Forget assisted living or RVs, more and more seniors are looking at tiny homes to spend their retirement. In fact, a 2015 survey found that 30% of tiny home residents were between 51 and 70 years old, making senior citizens a huge part of the tiny home movement. As result, more companies are specializing in small residences equipped with comforts specially designed for this unique demographic.
For instance, in 2013 at age 72, Bette Presley decided to downsize her dwelling, forgoing an RV for a tiny home when she decided she wanted to be mobile, but with all the comforts of home. Her 166-square-foot cabin also allows her to live off the grid, thanks to solar panels, and was built on wheels so she can live life on the open road.
In the case of Shirley Louiselle, it was less about mobility and more about downsizing. Feeling as though she didn't need more space, the 240-square-tiny home built by her grandson was the inspiration for his business Next Door Housing. The company incorporates senior-friendly touches, like low countertops and cupboards, and wheelchair accessible bathrooms. Other companies like MEDCottage market their homes as alternatives to assisted living. Their solutions, affectionately known as “granny pods,” even have smart systems that remind seniors to take their medication and can be purchased as RV friendly homes or simply installed on a plot of land.
Some seniors aren't thinking of these homes as a retirement plan, but rather a smart business move.
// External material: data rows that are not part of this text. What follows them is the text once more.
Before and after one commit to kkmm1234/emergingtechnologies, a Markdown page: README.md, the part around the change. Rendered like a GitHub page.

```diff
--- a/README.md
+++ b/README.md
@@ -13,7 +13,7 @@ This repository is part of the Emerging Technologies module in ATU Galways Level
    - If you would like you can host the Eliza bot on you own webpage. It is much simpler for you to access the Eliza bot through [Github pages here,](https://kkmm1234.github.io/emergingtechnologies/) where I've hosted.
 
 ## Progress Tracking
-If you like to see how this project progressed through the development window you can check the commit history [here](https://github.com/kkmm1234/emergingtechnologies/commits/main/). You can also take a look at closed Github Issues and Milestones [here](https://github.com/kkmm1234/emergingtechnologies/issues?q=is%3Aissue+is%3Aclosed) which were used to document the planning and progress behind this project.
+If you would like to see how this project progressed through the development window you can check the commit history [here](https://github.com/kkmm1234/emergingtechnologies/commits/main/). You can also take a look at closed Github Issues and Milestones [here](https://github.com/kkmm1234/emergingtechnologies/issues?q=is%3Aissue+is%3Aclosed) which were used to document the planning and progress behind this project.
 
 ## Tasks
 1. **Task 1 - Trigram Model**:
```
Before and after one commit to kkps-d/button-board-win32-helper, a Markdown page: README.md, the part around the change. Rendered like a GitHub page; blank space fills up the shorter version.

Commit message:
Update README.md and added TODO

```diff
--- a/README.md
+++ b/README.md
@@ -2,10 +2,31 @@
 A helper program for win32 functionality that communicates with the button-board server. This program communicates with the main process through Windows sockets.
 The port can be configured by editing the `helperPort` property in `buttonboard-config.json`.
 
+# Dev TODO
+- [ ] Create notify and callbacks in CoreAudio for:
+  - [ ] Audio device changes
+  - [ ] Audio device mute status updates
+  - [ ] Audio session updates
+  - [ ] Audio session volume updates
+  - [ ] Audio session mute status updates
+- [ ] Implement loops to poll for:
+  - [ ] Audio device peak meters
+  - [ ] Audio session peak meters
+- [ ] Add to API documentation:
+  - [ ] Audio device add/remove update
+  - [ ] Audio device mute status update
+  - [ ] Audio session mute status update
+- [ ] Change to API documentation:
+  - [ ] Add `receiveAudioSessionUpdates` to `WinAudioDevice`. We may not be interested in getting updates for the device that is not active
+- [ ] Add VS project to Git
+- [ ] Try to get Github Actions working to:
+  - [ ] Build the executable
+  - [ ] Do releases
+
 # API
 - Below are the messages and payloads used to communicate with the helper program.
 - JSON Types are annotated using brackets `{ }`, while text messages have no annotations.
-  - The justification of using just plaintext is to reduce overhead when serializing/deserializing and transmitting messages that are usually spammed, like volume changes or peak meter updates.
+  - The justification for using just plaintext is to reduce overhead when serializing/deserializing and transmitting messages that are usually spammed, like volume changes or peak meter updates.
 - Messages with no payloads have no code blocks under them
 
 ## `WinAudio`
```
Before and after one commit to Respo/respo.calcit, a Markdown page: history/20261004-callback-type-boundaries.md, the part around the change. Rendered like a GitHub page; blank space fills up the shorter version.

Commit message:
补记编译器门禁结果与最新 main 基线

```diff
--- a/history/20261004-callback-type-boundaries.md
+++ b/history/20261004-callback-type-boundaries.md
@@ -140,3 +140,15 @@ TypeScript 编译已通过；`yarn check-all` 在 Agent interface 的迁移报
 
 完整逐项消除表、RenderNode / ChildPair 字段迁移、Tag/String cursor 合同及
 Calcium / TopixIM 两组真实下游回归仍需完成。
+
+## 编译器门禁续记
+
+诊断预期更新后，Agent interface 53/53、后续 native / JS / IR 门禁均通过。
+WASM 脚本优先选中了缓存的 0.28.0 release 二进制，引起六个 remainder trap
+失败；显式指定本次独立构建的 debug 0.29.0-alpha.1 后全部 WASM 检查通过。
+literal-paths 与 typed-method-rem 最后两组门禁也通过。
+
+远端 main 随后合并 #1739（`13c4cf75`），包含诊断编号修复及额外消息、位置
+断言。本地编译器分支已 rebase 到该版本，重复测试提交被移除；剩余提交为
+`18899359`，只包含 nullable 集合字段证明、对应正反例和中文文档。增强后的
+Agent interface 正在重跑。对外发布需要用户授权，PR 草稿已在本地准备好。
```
The Sausage Nonnas are three Italian grandmothers who travel in their small houses in order to cook up a storm for an event called Sausage Sundays.
More and more seniors are opting for tiny homes over RVs or assisted living. This model by Tumbleweed Houses was even customized with a hot tub and covered porch.
At 72, Bette Presley designed a 166-square-foot mobile cabin that is equipped with solar panels for off-the-grid living.
The working grandmothers, known as the Sausage Nonnas, use their tiny homes to travel the country and cook meals for Sausage Sundays.
Watch Shirley Louiselle talk about the tiny home her grandson built for her and how it sparked his new business.